#203 HomopolarMotor

Build a basic homopolar motor.

Here’s a quick video of the circuit in action:



The homopolar motor was the first electrical motor to be built. Its operation was demonstrated by Michael Faraday in 1821 at the Royal Institution in London. It is also the operating principle behind railguns!

The basis of operation is pretty simple, once you understand magnitic and electric fields - which back then was really the edge of science.

The homopolar motor is driven by the Lorentz force.

The current from the battery flows through the wireframe. This intersects the magnetic field of the neodynium magents which is roughly perpendicular.

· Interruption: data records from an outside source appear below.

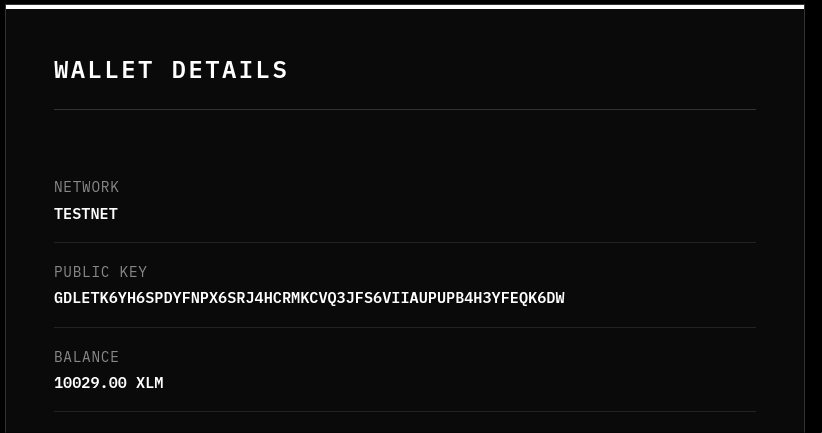
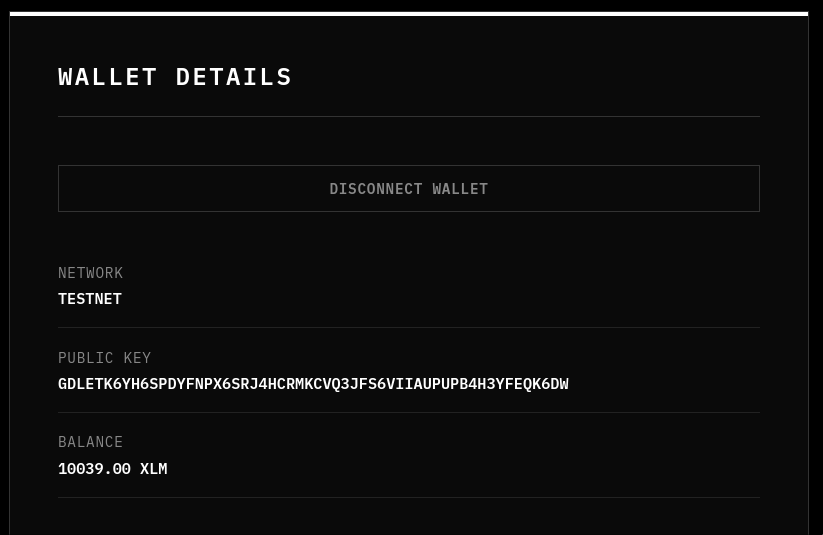
Add transaction sending functionality and disconnect button to Header component

diff --git a/src/components/Header.js b/src/components/Header.js
@@ -1,5 +1,5 @@
 import React, { useState } from 'react';
-import { checkConnection, retrievePublicKey, getBalance, getTransaction } from './Freighter';
+import { checkConnection, retrievePublicKey, getBalance, getTransaction, sendTransaction } from './Freighter';
 
 const Header = () => {
     const [connected, setConnected] = useState(false);
@@ -7,6 +7,21 @@ const Header = () => {
     const [balance, setBalance] = useState("0");
     const [transactions, setTransactions] = useState([]);
     const [isLoading, setIsLoading] = useState(false);
+
+    // Transaction state
+    const [sendDestination, setSendDestination] = useState("");
+    const [sendAmount, setSendAmount] = useState("");
+    const [txStatus, setTxStatus] = useState({ loading: false, success: false, error: null, hash: null });
+
+    const disconnectWallet = () => {
+        setPublicKey("");
+        setBalance("0");
+        setTransactions([]);
+        setConnected(false);
+        setSendDestination("");
+        setSendAmount("");
+        setTxStatus({ loading: false, success: false, error: null, hash: null });
+    };
 
     const connectWallet = async () => {
         setIsLoading(true);
@@ -39,6 +54,33 @@ const Header = () => {
         return `${addr.substring(0, 6)}...${addr.substring(addr.length - 4)}`;
     };
 
+    const handleSendTransaction = async () => {
+        if (!sendDestination || !sendAmount) {
+            alert("Please enter a destination address and amount.");
+            return;
+        }
+
+        setTxStatus({ loading: true, success: false, error: null, hash: null });
+        try {
+            const result = await sendTransaction(sendDestination, sendAmount);
+            setTxStatus({ loading: false, success: true, error: null, hash: result.hash });
+
+            // Refresh balance and transactions after successfully sending
+            setTimeout(async () => {
+                const bal = await getBalance();
+                const txs = await getTransaction(5);
+                setBalance(Number(bal).toFixed(2));
+                setTransactions(Array.isArray(txs) ? txs : []);
+            }, 3000); // Wait a few seconds for network verification
+
+            setSendDestination("");
+            setSendAmount("");
+        } catch (error) {
+            console.error(error);
+            setTxStatus({ loading: false, success: false, error: error.message || "An error occurred during the transaction.", hash: null });
+        }
+    };
+
     return (
         <div className="header-container">
             <h1 className="site-title">WALLET DETAILS</h1>
@@ -48,6 +90,9 @@ const Header = () => {
                 </button>
             ) : (
                 <div className="wallet-info">
+                    <button className="disconnect-btn" onClick={disconnectWallet}>
+                        DISCONNECT WALLET
+                    </button>
                     <div className="info-row">
                         <span className="info-label">NETWORK</span>
                         <span className="info-value">TESTNET</span>
@@ -59,6 +104,52 @@ const Header = () => {
                     <div className="info-row">
                         <span className="info-label">BALANCE</span>
                         <span className="info-value">{balance} XLM</span>
+                    </div>
+
+                    <div className="tx-section">
+                        <h2 className="tx-title">SEND XLM</h2>
+                        <div className="tx-form">
+                            <input
+                                type="text"
+                                className="tx-input"
+                                placeholder="Destination Address (G...)"
+                                value={sendDestination}
+                                onChange={(e) => setSendDestination(e.target.value)}
+                            />
+                            <input
+                                type="text"
+                                className="tx-input"
+                                placeholder="Amount (XLM)"
+                                value={sendAmount}
+                                onChange={(e) => {
+                                    const val = e.target.value;
+                                    // Sadece sayı ve tek bir noktaya izin ver
+                                    if (val === '' || /^\d*\.?\d*$/.test(val)) {
+                                        setSendAmount(val);
+                                    }
+                                }}
+                            />
+                            <button
+                                className="connect-btn tx-send-btn"
+                                onClick={handleSendTransaction}
+                                disabled={txStatus.loading || !sendDestination || !sendAmount}
+                            >
+                                {txStatus.loading ? 'SIGN & SENDING...' : 'SEND TRANSACTION'}
+                            </button>
+                        </div>
+
+                        {txStatus.error && (
+                            <div className="tx-status-message error">
+                                ERROR: {txStatus.error}
+                            </div>
+                        )}
+
+                        {txStatus.success && (
+                            <div className="tx-status-message success">
+                                SUCCESS! HASH: <br />
+                                <span className="tx-hash">{txStatus.hash}</span>
+                            </div>
+                        )}
                     </div>
 
                     <div className="tx-section">

diff --git a/src/App.css b/src/App.css
@@ -72,6 +72,28 @@
   cursor: not-allowed;
 }
 
+.disconnect-btn {
+  background-color: transparent;
+  color: #888;
+  border: 1px solid #333;
+  padding: 0.8rem 1.5rem;
+  font-size: 0.9rem;
+  font-weight: 600;
+  text-transform: uppercase;
+  letter-spacing: 0.05em;
+  cursor: pointer;
+  transition: all 0.2s ease;
+  width: 100%;
+  font-family: 'IBM Plex Mono', monospace;
+  margin-bottom: 2rem;
+}
+
+.disconnect-btn:hover {
+  background-color: #111;
+  color: #fff;
+  border-color: #555;
+}
+
 .wallet-info {
   width: 100%;
 }
@@ -170,4 +192,71 @@
   border: 1px solid #888;
   padding: 0.15rem 0.5rem;
   font-size: 0.75rem;
+}
+
+.tx-form {
+  display: flex;
+  flex-direction: column;
+  gap: 1rem;
+  margin-bottom: 1.5rem;
+}
+
+.tx-input {
+  background-color: #050505;
+  border: 1px solid #333;
+  color: #fff;
+  padding: 1rem;
+  font-family: 'IBM Plex Mono', monospace;
+  font-size: 1rem;
+  width: 100%;
+  box-sizing: border-box;
+  transition: border-color 0.2s;
+}
+
+.tx-input:focus {
+  outline: none;
+  border-color: #fff;
+}
+
+/* Hide number input arrows */
+.tx-input::-webkit-outer-spin-button,
+.tx-input::-webkit-inner-spin-button {
+  -webkit-appearance: none;
+  margin: 0;
+}
+
+.tx-input[type=number] {
+  -moz-appearance: textfield;
+  appearance: textfield;
+}
+
+.tx-send-btn {
+  margin-top: 0.5rem;
+}
+
+.tx-status-message {
+  padding: 1rem;
+  margin-bottom: 1.5rem;
+  font-size: 0.9rem;
+  border-left: 4px solid;
+  word-break: break-all;
+}
+
+.tx-status-message.error {
+  background: rgba(255, 0, 0, 0.1);
+  border-color: #ff3333;
+  color: #ff9999;
+}
+
+.tx-status-message.success {
+  background: rgba(0, 255, 0, 0.1);
+  border-color: #33ff33;
+  color: #99ff99;
+}
+
+.tx-hash {
+  font-size: 0.8rem;
+  color: #ccc;
+  display: block;
+  margin-top: 0.5rem;
 }

diff --git a/src/components/Freighter.js b/src/components/Freighter.js
@@ -39,4 +39,47 @@ const userSignTransaction = async (xdr, network, signWith) => {
     });
 }
 
-export { checkConnection, retrievePublicKey, getBalance, userSignTransaction, getTransaction };
+const sendTransaction = async (destination, amount) => {
+    const { address } = await getAddress();
+    const account = await Server.loadAccount(address);
+    let fee = "100";
+    try {
+        fee = (await Server.fetchBaseFee()).toString();
+    } catch (e) {
+        console.warn("Could not fetch base fee, defaulting to 100 stroops", e);
+    }
+
+    const transaction = new StellarSdk.TransactionBuilder(account, {
+        fee,
+        networkPassphrase: StellarSdk.Networks.TESTNET,
+    })
+        .addOperation(StellarSdk.Operation.payment({
+            destination,
+            asset: StellarSdk.Asset.native(),
+            amount: amount.toString(),
+        }))
+        .setTimeout(30)
+        .build();
+
+    const xdr = transaction.toXDR();
+    let signedTx = await signTransaction(xdr, {
+        networkPassphrase: StellarSdk.Networks.TESTNET,
+        address: address,
+    });
+
+    if (signedTx?.error) {
+        throw new Error(signedTx.error);
+    }
+
+    // Freighter v6 returns { signedTxXdr, signerAddress, error }
+    const signedXdr = signedTx.signedTxXdr || signedTx.signedTransaction || (typeof signedTx === "string" ? signedTx : null);
+    if (!signedXdr) {
+        throw new Error("Failed to get signed transaction from Freighter");
+    }
+
+    const transactionToSubmit = new StellarSdk.Transaction(signedXdr, StellarSdk.Networks.TESTNET);
+    const response = await Server.submitTransaction(transactionToSubmit);
+    return response;
+}
+
+export { checkConnection, retrievePublicKey, getBalance, userSignTransaction, getTransaction, sendTransaction };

The right-hand rule simplifies the understanding of the resulting force, which causes the motion.


Scam Alert

There are lots of demonstrations that claim “free energy”. Unfortunately, there is no such thing. Electrical potential of the battery is consumed in running the motor. Although it may not seem like it at first, the wire frame actually (intermittently) completes the circuit from positive to negitive of the battery, establishing the electric field. In fact the demo video shows how easy it is to deplete a battery in such a configuration!


The Build

Credits and References

Project Source on GitHub Project Gallery Return to the LEAP Catalog

This page is a web-friendly rendering of my project notes shared in the LEAP GitHub repository.

LEAP is just my personal collection of projects. Two main themes have emerged in recent years, sometimes combined:

  • electronics - usually involving an Arduino or other microprocessor in one way or another. Some are full-blown projects, while many are trivial breadboard experiments, intended to learn and explore something interesting
  • scale modelling - I caught the bug after deciding to build a Harrier during covid to demonstrate an electronic jet engine simulation. Let the fun begin..
To be honest, I haven't quite figured out if these two interests belong in the same GitHub repo or not. But for now - they are all here!

Projects are often inspired by things found wild on the net, or ideas from the many great electronics and scale modelling podcasts and YouTube channels. Feel free to borrow liberally, and if you spot any issues do let me know (or send a PR!). See the individual projects for credits where due.